• **REQUIRED WORK**
All of the data needs to be repeated exactly.

• **EXTRACTED RECORDS**
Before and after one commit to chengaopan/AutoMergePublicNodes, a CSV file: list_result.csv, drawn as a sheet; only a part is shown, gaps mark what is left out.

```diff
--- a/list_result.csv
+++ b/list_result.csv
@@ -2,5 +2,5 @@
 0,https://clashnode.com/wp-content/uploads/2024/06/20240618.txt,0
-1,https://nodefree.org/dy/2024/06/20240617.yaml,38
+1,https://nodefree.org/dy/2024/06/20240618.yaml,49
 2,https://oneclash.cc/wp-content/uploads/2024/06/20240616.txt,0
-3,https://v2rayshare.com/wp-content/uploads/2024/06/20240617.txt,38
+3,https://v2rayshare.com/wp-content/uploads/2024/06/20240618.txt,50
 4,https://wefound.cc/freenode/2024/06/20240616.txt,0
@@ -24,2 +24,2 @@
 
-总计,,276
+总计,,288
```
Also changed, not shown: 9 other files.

• **OUTPUT BELOW**
Before and after one commit to chengaopan/AutoMergePublicNodes, a CSV file: list_result.csv, drawn as a sheet; only a part is shown, gaps mark what is left out.

```diff
--- a/list_result.csv
+++ b/list_result.csv
@@ -2,5 +2,5 @@
 0,https://clashnode.com/wp-content/uploads/2024/06/20240618.txt,0
-1,https://nodefree.org/dy/2024/06/20240617.yaml,38
+1,https://nodefree.org/dy/2024/06/20240618.yaml,49
 2,https://oneclash.cc/wp-content/uploads/2024/06/20240616.txt,0
-3,https://v2rayshare.com/wp-content/uploads/2024/06/20240617.txt,38
+3,https://v2rayshare.com/wp-content/uploads/2024/06/20240618.txt,50
 4,https://wefound.cc/freenode/2024/06/20240616.txt,0
@@ -24,2 +24,2 @@
 
-总计,,276
+总计,,288
```
Also changed, not shown: 9 other files.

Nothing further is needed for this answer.